Squire: Identity management sets up identities for each person in the firm and gives them one set of permissions and one way of logging in to all your software (desktop and cloud). Whether you’re logging into QuickBooks Online or Xero, you should be entering the same password and using two-factor authentication to log into (your identity platform). Everyone needs to do this regardless of your role, whether you’re an intern or partner.
Digital First: How does a role translate to an identity?
Squire: I like the metaphor of hats with keys on them. The keys will let you into an office with certain apps or files. One hat can get you into the janitor’s office, another into the accountant’s office, but neither of those will let you into the CEO’s office. The CEO’s hat has all the keys on it.
Digital First: Why is an identity platform better than a password manager?
Squire: Because a password manager is controlled by the employees. You could have an employee who is a bad actor and you need to log them out of all their apps one by one.
Digital First: But you can use password managers to generate passwords for apps without showing the password to the employee.
Squire: You still have to go to each of their apps and change the passwords because they could have reset or copied out their passwords.
Digital First: Does Ping store personal passwords?
Squire: No. For personal passwords I recommend people use a password manager. It’s not the best technology but it’s the best we’ve got.
Digital First: Is the password manager in an in-built browser as good as LastPass (an enterprise password manager) for personal use? For example in Chrome, Microsoft Edge, Safari, and so on.
Squire: Yes, just make sure you lock your computer. You don’t want your computer holding all your passwords if it gets stolen. You would need to log out of your browser on another computer, (which would then cut off access to the passwords on the stolen computer when it synced online with your browser identity.)
Digital First: What’s your position on using a Google account to log into lots of apps rather than using passwords or an identity platform?
Squire: Ping uses the same technology as a Google account but we are much more robust and can do a lot more. Google is cloud based only, it can’t control access to on-premise or desktop apps like you can with an identity platform.
Google account only gives you single sign-on (one password to access many apps). An identity platform also has access control and permissions and a directory of users.
Also it’s harder to log out with Google. Say I log into Fitbit’s website with my Google account. If I log out of Fitbit but I’m still logged into Google, you can just refresh the page and it will log back automatically into Fitbit. If you are sharing your device (say with family members) then you need to make sure you log out of Google.
Digital First: Why do you think Ping is better than Okta, your major competitor?
Squire: Ping is much more active in open banking.
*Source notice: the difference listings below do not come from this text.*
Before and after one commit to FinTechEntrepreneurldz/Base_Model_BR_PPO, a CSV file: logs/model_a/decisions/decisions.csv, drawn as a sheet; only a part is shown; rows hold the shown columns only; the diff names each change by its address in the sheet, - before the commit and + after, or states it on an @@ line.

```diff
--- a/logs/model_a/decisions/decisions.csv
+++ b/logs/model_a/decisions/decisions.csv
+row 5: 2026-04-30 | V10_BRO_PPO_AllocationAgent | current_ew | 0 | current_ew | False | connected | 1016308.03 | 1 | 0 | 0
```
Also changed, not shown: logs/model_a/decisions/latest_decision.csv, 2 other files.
We are working with the largest banks in the world, we have more expertise in the financial industry and in open APIs.
Digital First: And are they that different feature-wise?
Squire: No, not off the top of my head. We have a graphical user interface for people who aren’t technical. It’s drag and drop to set up new permissions.
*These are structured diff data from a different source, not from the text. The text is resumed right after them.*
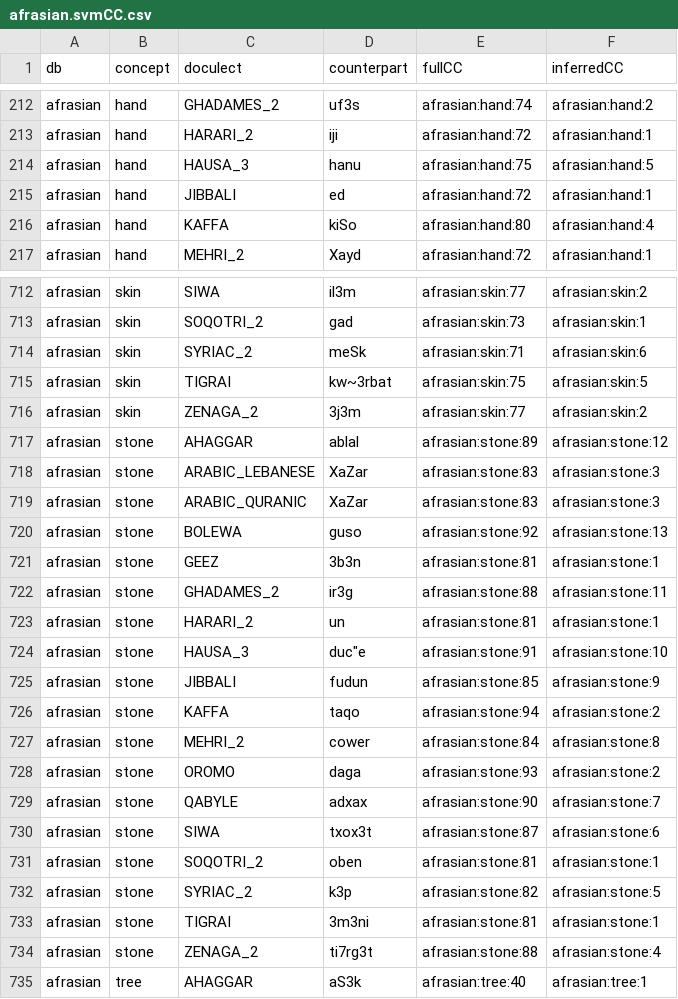
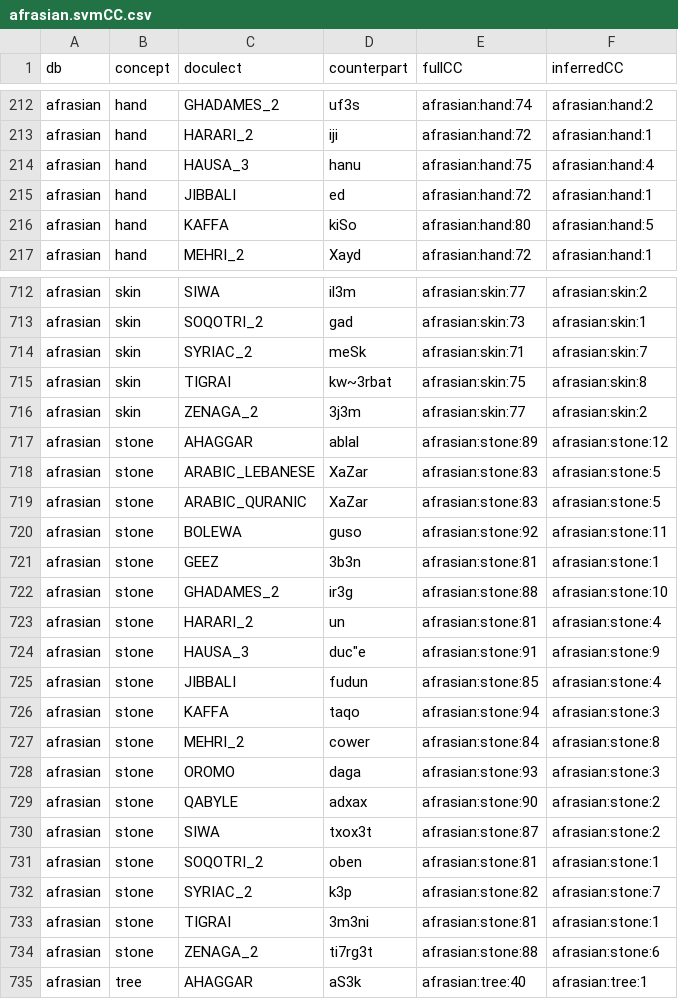
Before and after one commit to evolaemp/svmcc, a CSV file: data/inferred/afrasian.svmCC.csv, drawn as a sheet; only a part is shown, gaps mark what is left out; the diff covers the shown part only.

```diff
--- a/data/inferred/afrasian.svmCC.csv
+++ b/data/inferred/afrasian.svmCC.csv
@@ -213,5 +213,5 @@ afrasian,hand,GHADAMES_2,uf3s,afrasian:hand:74,afrasian:hand:2
 afrasian,hand,HARARI_2,iji,afrasian:hand:72,afrasian:hand:1
-afrasian,hand,HAUSA_3,hanu,afrasian:hand:75,afrasian:hand:5
+afrasian,hand,HAUSA_3,hanu,afrasian:hand:75,afrasian:hand:4
 afrasian,hand,JIBBALI,ed,afrasian:hand:72,afrasian:hand:1
-afrasian,hand,KAFFA,kiSo,afrasian:hand:80,afrasian:hand:4
+afrasian,hand,KAFFA,kiSo,afrasian:hand:80,afrasian:hand:5
 afrasian,hand,MEHRI_2,Xayd,afrasian:hand:72,afrasian:hand:1
@@ -713,23 +713,23 @@ afrasian,skin,SIWA,il3m,afrasian:skin:77,afrasian:skin:2
 afrasian,skin,SOQOTRI_2,gad,afrasian:skin:73,afrasian:skin:1
-afrasian,skin,SYRIAC_2,meSk,afrasian:skin:71,afrasian:skin:6
-afrasian,skin,TIGRAI,kw~3rbat,afrasian:skin:75,afrasian:skin:5
+afrasian,skin,SYRIAC_2,meSk,afrasian:skin:71,afrasian:skin:7
+afrasian,skin,TIGRAI,kw~3rbat,afrasian:skin:75,afrasian:skin:8
 afrasian,skin,ZENAGA_2,3j3m,afrasian:skin:77,afrasian:skin:2
 afrasian,stone,AHAGGAR,ablal,afrasian:stone:89,afrasian:stone:12
-afrasian,stone,ARABIC_LEBANESE,XaZar,afrasian:stone:83,afrasian:stone:3
-afrasian,stone,ARABIC_QURANIC,XaZar,afrasian:stone:83,afrasian:stone:3
-afrasian,stone,BOLEWA,guso,afrasian:stone:92,afrasian:stone:13
+afrasian,stone,ARABIC_LEBANESE,XaZar,afrasian:stone:83,afrasian:stone:5
+afrasian,stone,ARABIC_QURANIC,XaZar,afrasian:stone:83,afrasian:stone:5
+afrasian,stone,BOLEWA,guso,afrasian:stone:92,afrasian:stone:11
 afrasian,stone,GEEZ,3b3n,afrasian:stone:81,afrasian:stone:1
-afrasian,stone,GHADAMES_2,ir3g,afrasian:stone:88,afrasian:stone:11
-afrasian,stone,HARARI_2,un,afrasian:stone:81,afrasian:stone:1
-afrasian,stone,HAUSA_3,"duc""e",afrasian:stone:91,afrasian:stone:10
-afrasian,stone,JIBBALI,fudun,afrasian:stone:85,afrasian:stone:9
-afrasian,stone,KAFFA,taqo,afrasian:stone:94,afrasian:stone:2
+afrasian,stone,GHADAMES_2,ir3g,afrasian:stone:88,afrasian:stone:10
+afrasian,stone,HARARI_2,un,afrasian:stone:81,afrasian:stone:4
+afrasian,stone,HAUSA_3,"duc""e",afrasian:stone:91,afrasian:stone:9
+afrasian,stone,JIBBALI,fudun,afrasian:stone:85,afrasian:stone:4
+afrasian,stone,KAFFA,taqo,afrasian:stone:94,afrasian:stone:3
 afrasian,stone,MEHRI_2,cower,afrasian:stone:84,afrasian:stone:8
-afrasian,stone,OROMO,daga,afrasian:stone:93,afrasian:stone:2
-afrasian,stone,QABYLE,adxax,afrasian:stone:90,afrasian:stone:7
-afrasian,stone,SIWA,txox3t,afrasian:stone:87,afrasian:stone:6
+afrasian,stone,OROMO,daga,afrasian:stone:93,afrasian:stone:3
+afrasian,stone,QABYLE,adxax,afrasian:stone:90,afrasian:stone:2
+afrasian,stone,SIWA,txox3t,afrasian:stone:87,afrasian:stone:2
 afrasian,stone,SOQOTRI_2,oben,afrasian:stone:81,afrasian:stone:1
-afrasian,stone,SYRIAC_2,k3p,afrasian:stone:82,afrasian:stone:5
+afrasian,stone,SYRIAC_2,k3p,afrasian:stone:82,afrasian:stone:7
 afrasian,stone,TIGRAI,3m3ni,afrasian:stone:81,afrasian:stone:1
-afrasian,stone,ZENAGA_2,ti7rg3t,afrasian:stone:88,afrasian:stone:4
+afrasian,stone,ZENAGA_2,ti7rg3t,afrasian:stone:88,afrasian:stone:6
 afrasian,tree,AHAGGAR,aS3k,afrasian:tree:40,afrasian:tree:1
```
Also changed, not shown: 116 edited cells elsewhere in this file, data/inferred/abvd.svmCC.csv, data/inferred/chinese_1964.svmCC.csv, 16 other files.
Digital First: Is two-factor authentication (2FA) sufficient on its own to provide good security? Or do you need an identity platform as well?
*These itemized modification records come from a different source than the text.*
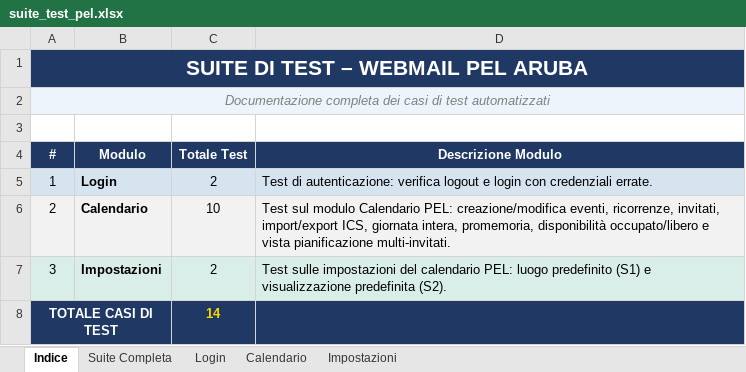
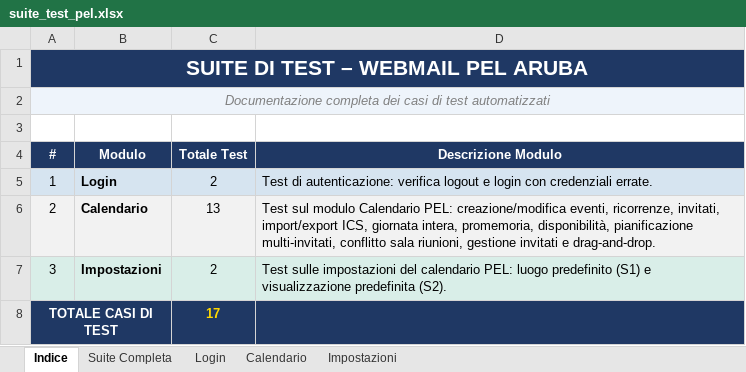
Before and after one commit to FranGalluccio/ARUBA_automation, an Excel workbook: suite_test_pel.xlsx, sheet Indice, drawn as a sheet; values as stored, in another font and other column widths than the file's, no borders; the diff names each change by its address in the sheet, - before the commit and + after, or states it on an @@ line.

```diff
--- a/suite_test_pel.xlsx (sheet Indice)
+++ b/suite_test_pel.xlsx (sheet Indice)
-C6 (Totale Test): 10
+C6 (Totale Test): 13
-D6 (Descrizione Modulo): …intera, promemoria, disponibilità occupato/libero e vista pianificazione multi-invitati.
+D6 (Descrizione Modulo): …intera, promemoria, disponibilità, pianificazione multi-invitati, conflitto sala riunioni, gestione invitati e drag-and-drop.
-C8 (Totale Test): 14
+C8 (Totale Test): 17
```
Also changed, not shown: sheet Suite Completa, sheet Calendario, sheet Impostazioni, suite_test_pec_mobile.xlsx, 1 other file.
Squire: 2FA is better than nothing. If you have really high risk use cases – for example, clients who are celebrities or who have a lot of money – 2FA with SMS is not super secure. SMS messages can be “sniffed” (and used to open the app). Or someone can walk into a phone shop and say, “Hi, I’ve lost my phone. Can you port my mobile phone number to a new one?” Then they will receive the SMS.
It is better to use an authentication app for 2FA. You can’t walk into a phone shop and convince the staff to give you access to an app. But if there’s no-one actively trying to get into your accounts then SMS is fine.
Image credit: SentinelDaily